(Beginning of Exercise data)

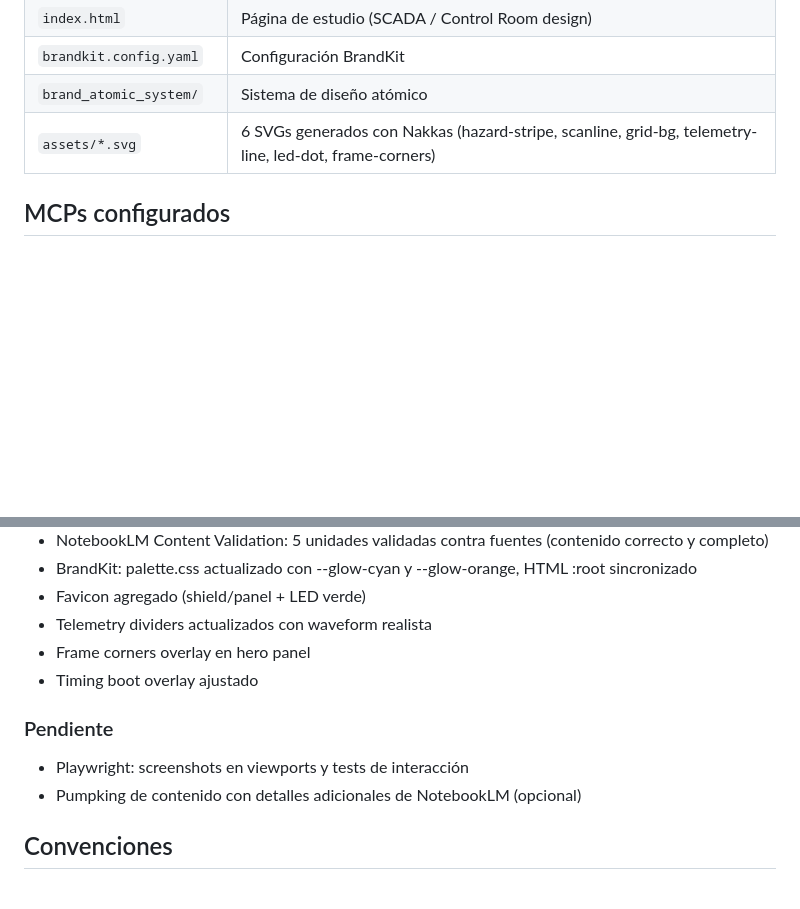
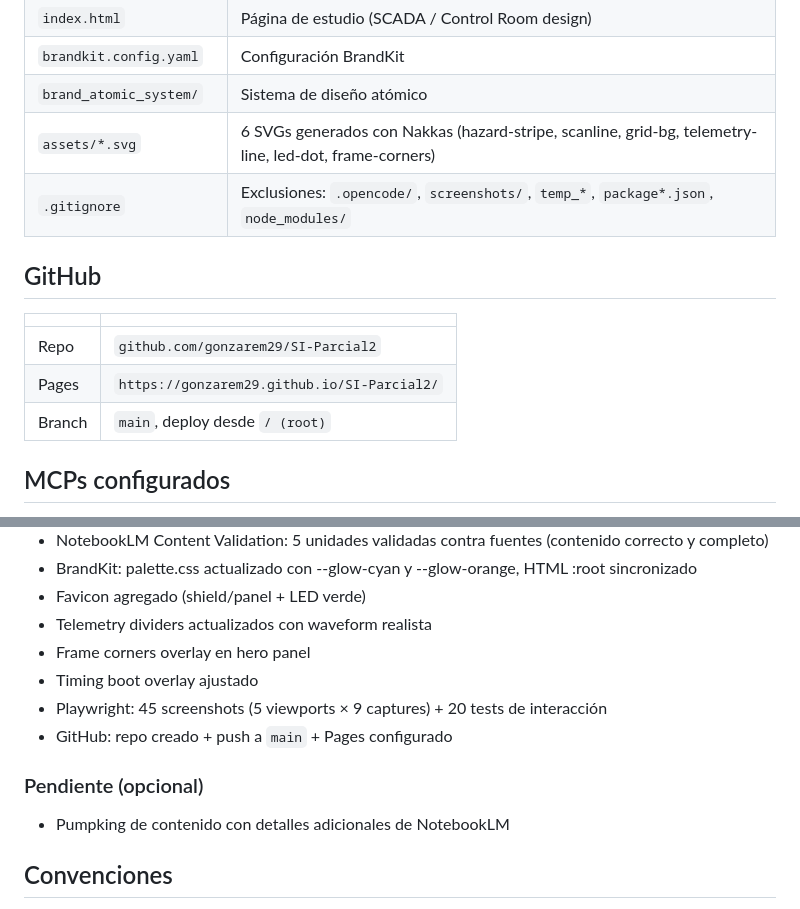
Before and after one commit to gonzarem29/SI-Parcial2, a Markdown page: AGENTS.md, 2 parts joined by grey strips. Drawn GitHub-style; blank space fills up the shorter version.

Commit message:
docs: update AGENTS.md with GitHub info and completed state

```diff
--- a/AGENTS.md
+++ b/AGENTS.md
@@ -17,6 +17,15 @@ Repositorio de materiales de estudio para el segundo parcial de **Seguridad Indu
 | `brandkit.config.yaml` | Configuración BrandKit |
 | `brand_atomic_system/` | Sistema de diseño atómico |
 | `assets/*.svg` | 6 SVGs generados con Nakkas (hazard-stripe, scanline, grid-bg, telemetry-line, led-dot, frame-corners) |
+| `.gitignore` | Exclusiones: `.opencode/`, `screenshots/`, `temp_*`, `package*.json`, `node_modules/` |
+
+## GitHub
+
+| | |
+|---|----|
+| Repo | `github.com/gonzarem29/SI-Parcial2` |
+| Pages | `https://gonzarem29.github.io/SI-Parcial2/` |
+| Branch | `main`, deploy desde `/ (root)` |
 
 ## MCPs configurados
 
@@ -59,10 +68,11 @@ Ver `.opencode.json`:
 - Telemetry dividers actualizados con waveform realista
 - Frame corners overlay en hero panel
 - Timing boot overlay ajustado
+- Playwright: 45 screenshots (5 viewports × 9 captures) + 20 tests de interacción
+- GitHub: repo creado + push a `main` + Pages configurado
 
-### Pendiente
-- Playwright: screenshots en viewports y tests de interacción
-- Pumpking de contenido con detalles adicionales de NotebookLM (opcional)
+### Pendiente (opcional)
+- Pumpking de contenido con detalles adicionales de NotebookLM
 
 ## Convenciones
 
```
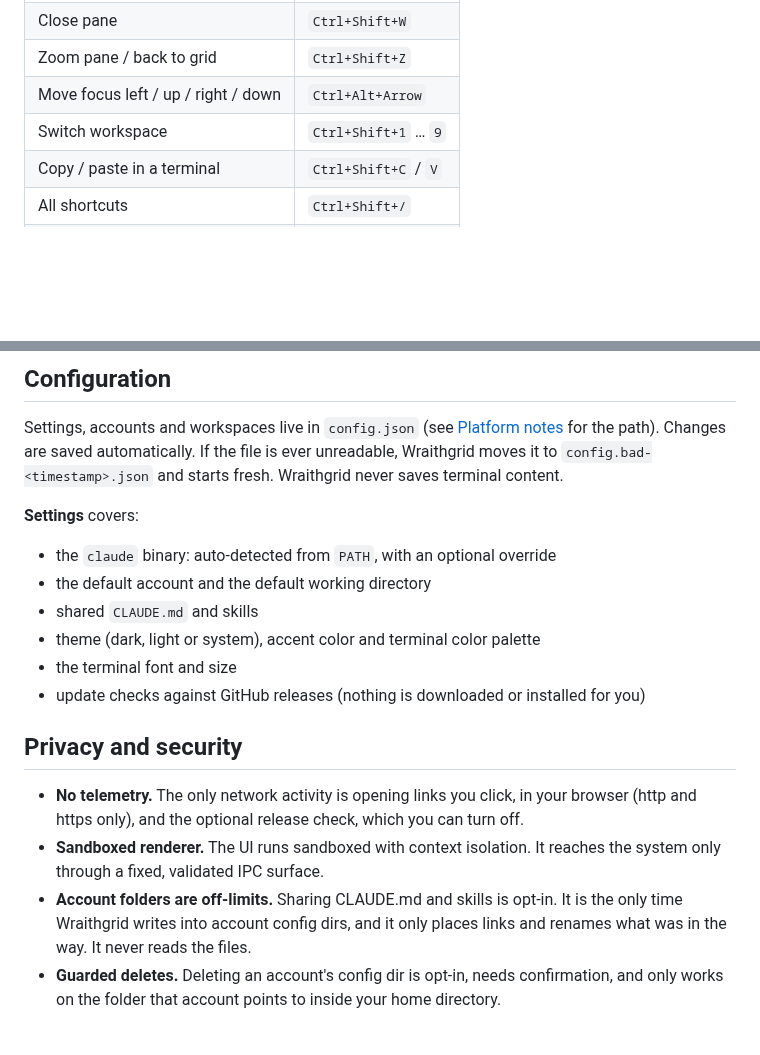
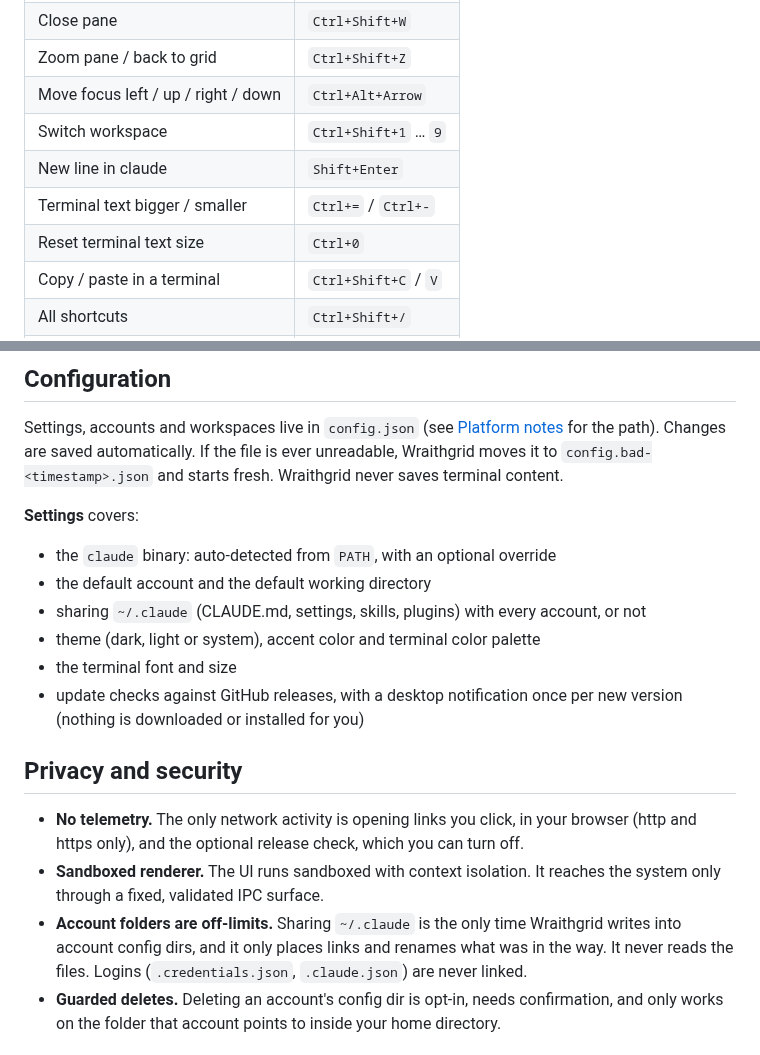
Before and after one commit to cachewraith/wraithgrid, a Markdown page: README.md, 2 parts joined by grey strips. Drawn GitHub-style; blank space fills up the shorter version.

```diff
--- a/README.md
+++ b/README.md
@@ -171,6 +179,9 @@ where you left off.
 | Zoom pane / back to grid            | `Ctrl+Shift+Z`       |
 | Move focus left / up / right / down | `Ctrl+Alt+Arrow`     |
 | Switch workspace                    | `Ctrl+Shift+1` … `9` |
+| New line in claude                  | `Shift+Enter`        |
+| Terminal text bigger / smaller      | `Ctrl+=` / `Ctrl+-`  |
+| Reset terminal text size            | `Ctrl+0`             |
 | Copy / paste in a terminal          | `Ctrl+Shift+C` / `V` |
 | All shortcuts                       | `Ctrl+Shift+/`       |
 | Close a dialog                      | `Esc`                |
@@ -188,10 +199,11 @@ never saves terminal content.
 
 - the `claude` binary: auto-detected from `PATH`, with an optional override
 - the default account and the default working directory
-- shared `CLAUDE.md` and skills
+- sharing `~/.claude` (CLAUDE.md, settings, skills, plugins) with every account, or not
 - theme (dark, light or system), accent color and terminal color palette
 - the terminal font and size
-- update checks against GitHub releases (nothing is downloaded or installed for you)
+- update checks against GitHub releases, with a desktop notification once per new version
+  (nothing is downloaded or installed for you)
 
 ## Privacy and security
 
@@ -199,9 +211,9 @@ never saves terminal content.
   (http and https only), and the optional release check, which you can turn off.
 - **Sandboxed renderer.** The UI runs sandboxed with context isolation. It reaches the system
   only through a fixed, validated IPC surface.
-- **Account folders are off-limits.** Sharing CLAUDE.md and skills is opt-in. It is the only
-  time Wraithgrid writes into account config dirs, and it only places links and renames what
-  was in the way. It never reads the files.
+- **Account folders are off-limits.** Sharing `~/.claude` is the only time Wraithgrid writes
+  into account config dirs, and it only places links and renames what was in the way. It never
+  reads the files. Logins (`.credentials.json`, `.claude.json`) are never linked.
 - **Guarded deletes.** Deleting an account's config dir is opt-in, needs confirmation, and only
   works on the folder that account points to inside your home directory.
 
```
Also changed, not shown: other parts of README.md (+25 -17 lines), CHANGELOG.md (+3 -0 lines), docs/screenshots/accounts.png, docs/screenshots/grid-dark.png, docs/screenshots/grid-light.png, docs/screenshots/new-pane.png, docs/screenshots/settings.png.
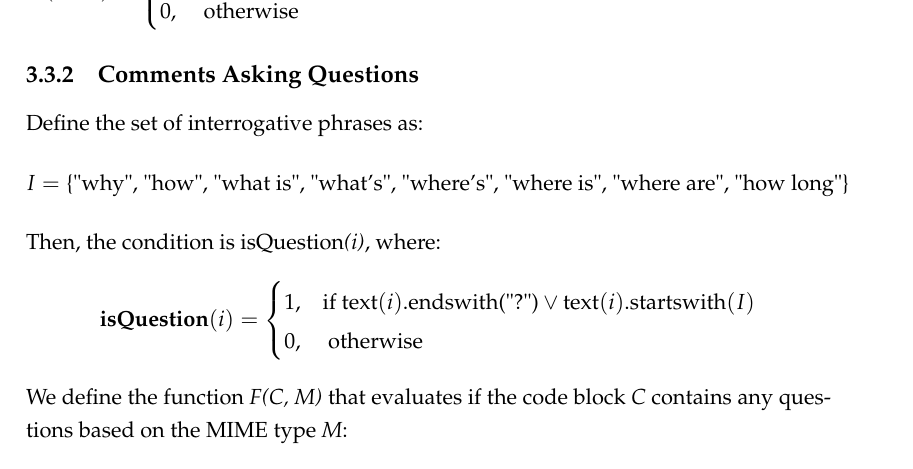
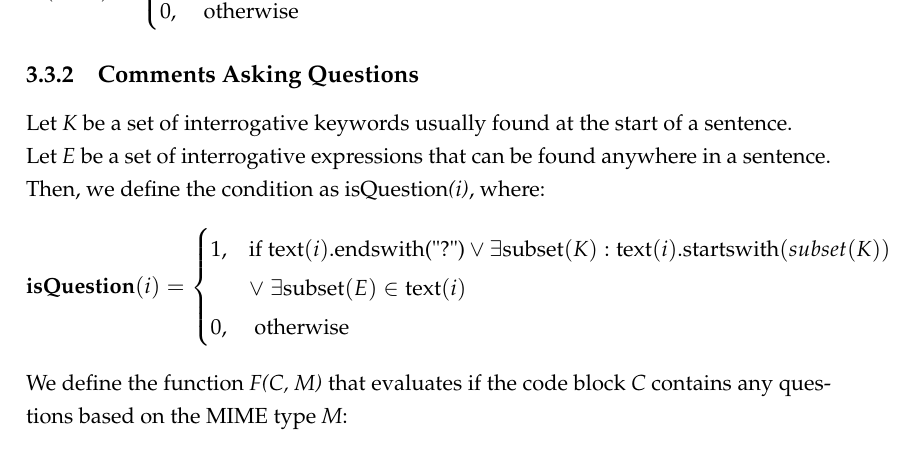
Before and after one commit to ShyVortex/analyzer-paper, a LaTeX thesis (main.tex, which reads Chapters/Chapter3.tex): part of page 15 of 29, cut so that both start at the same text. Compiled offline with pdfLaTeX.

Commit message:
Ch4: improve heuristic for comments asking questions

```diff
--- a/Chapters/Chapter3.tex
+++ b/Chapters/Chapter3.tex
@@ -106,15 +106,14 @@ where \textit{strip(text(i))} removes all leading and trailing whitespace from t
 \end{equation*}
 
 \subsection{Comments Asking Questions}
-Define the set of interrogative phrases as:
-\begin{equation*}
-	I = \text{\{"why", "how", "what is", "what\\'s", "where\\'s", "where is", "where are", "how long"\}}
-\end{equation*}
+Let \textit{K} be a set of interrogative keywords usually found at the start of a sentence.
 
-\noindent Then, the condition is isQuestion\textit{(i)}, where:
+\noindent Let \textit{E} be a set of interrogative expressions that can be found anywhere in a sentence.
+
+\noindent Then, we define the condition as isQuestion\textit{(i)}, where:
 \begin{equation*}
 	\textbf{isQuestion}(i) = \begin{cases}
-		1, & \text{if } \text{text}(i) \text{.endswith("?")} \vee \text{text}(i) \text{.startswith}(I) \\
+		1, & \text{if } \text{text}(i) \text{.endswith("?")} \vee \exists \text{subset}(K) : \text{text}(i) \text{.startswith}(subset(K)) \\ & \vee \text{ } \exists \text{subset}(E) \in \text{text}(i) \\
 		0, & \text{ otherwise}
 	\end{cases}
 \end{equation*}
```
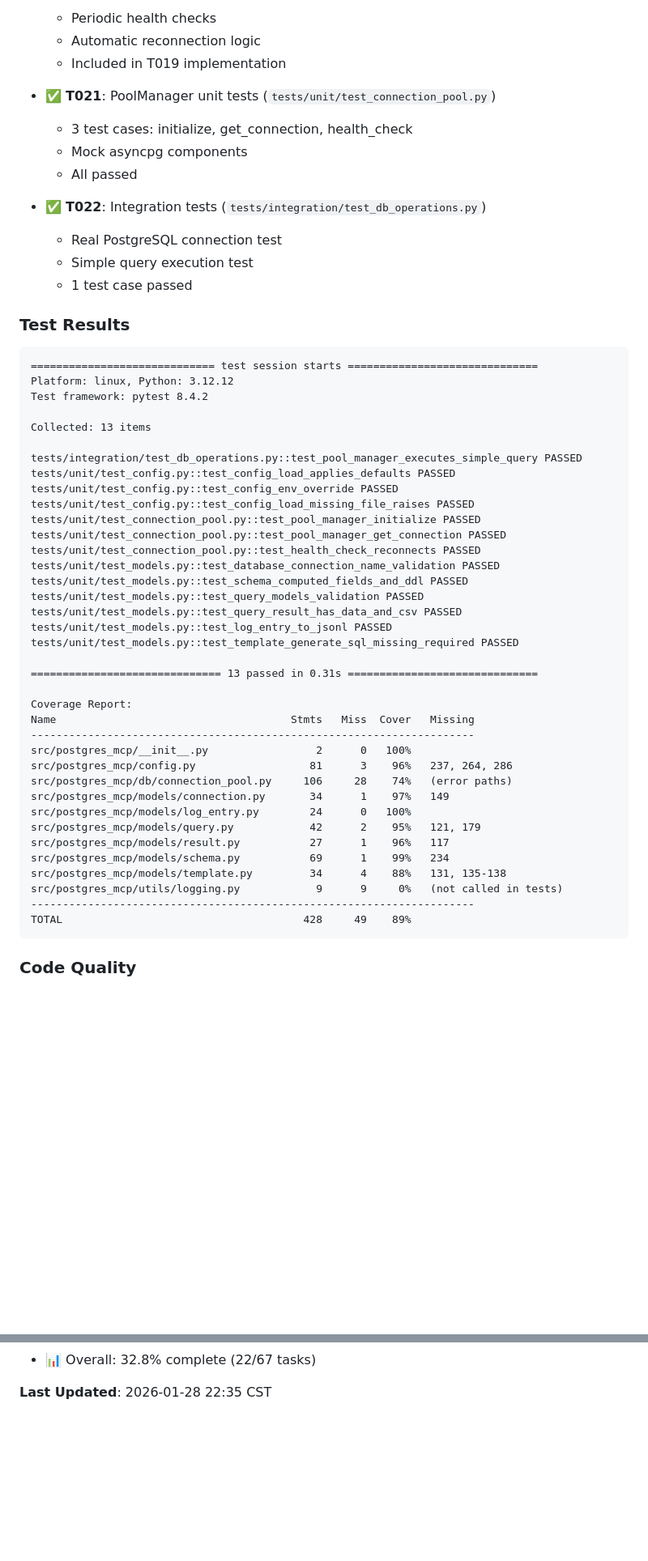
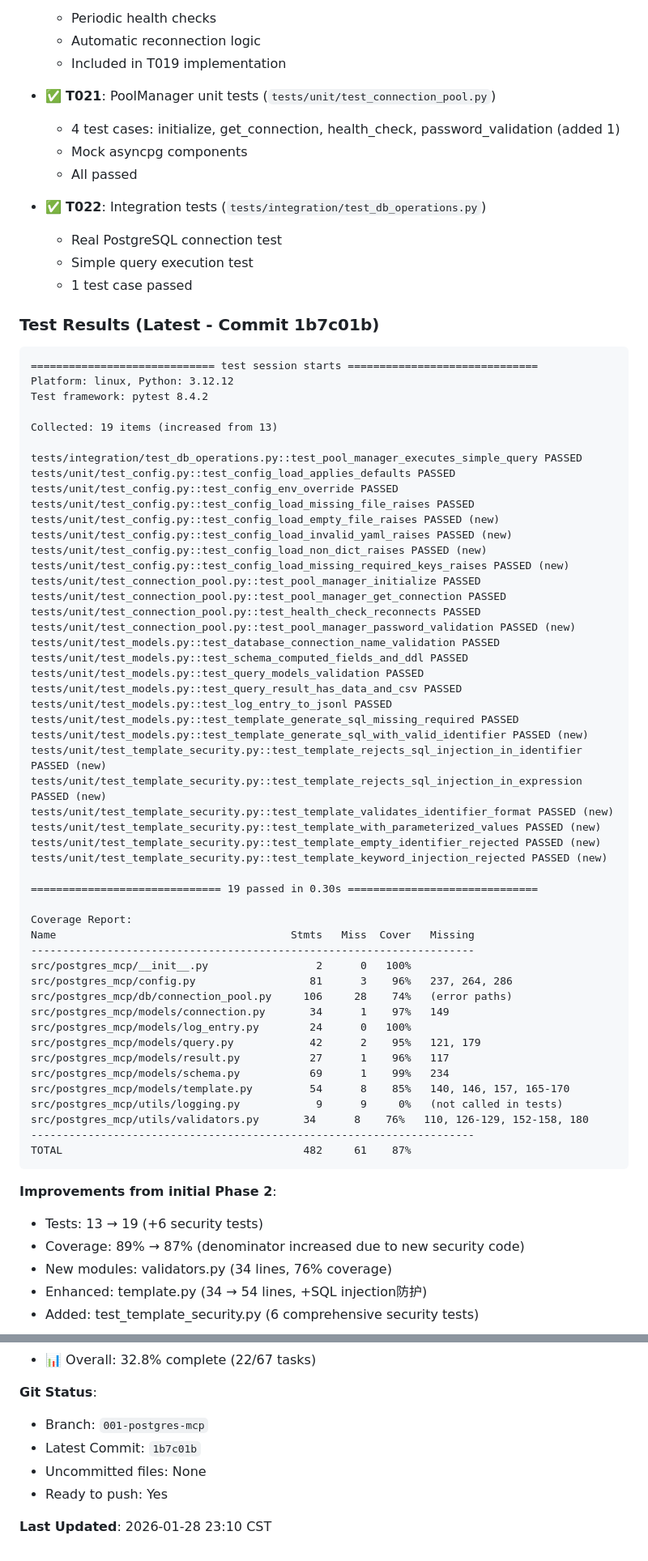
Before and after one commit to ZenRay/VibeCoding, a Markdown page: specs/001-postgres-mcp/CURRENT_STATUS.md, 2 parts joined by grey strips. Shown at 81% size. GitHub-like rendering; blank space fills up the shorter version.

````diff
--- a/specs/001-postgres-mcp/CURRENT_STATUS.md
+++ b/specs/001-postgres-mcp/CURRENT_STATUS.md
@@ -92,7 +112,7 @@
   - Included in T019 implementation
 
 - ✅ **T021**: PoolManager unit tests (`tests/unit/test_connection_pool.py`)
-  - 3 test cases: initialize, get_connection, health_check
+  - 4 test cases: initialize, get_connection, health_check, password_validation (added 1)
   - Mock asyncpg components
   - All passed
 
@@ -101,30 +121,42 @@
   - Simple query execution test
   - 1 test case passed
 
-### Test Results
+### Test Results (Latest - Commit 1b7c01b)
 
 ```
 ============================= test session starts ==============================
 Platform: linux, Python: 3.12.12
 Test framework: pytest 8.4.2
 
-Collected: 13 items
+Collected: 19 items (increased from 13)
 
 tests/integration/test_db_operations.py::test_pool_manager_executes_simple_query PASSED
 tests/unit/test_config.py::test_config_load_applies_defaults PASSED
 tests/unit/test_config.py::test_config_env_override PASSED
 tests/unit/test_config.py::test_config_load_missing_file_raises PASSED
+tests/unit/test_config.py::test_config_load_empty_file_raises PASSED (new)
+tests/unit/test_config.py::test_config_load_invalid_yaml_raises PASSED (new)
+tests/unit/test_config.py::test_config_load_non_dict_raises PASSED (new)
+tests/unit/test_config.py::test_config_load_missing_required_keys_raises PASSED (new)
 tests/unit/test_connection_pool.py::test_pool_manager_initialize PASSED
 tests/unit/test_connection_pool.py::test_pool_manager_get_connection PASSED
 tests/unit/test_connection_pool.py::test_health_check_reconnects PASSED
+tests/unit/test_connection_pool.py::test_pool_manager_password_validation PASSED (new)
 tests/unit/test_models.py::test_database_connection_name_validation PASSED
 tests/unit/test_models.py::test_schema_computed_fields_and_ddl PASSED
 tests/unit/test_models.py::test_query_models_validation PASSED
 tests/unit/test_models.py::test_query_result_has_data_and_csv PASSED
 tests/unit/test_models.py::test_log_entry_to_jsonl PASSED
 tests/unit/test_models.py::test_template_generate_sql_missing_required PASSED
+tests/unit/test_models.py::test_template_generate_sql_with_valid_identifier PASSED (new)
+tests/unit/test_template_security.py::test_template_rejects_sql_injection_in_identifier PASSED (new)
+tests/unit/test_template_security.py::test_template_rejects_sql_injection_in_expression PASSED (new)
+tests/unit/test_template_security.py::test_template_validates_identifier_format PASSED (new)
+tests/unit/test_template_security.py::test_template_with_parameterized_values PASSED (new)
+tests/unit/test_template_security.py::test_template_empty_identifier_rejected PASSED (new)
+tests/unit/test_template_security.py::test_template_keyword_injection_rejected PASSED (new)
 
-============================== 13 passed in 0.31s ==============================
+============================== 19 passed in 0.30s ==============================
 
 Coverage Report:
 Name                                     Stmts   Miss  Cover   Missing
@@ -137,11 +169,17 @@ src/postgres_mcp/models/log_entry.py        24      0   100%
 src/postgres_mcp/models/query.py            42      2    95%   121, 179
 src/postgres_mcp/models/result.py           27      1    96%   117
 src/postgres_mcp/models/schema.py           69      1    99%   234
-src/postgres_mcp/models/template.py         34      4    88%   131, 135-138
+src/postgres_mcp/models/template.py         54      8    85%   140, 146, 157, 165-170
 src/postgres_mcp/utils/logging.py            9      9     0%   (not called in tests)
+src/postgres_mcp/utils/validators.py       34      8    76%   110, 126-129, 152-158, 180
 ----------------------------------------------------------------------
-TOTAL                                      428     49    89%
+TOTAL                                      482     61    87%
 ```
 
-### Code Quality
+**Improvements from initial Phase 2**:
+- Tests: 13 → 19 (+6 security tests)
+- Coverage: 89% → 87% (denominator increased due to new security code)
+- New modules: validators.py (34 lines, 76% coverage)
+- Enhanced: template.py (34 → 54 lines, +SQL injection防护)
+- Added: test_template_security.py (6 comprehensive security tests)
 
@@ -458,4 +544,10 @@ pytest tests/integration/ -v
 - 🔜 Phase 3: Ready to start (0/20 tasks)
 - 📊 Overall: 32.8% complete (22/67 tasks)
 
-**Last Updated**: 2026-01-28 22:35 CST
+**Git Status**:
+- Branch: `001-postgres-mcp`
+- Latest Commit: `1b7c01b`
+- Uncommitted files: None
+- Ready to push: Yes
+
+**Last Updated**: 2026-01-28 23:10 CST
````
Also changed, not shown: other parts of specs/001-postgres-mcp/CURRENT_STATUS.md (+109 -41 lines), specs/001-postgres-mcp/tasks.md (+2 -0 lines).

(End of Exercise data)

*Goal of the exercise*
In the data above, copy every line where the string "from" appears.

*Response to this exercise*
 - the `claude` binary: auto-detected from `PATH`, with an optional override
@@ -106,15 +106,14 @@ where \textit{strip(text(i))} removes all leading and trailing whitespace from t
+Collected: 19 items (increased from 13)
+**Improvements from initial Phase 2**:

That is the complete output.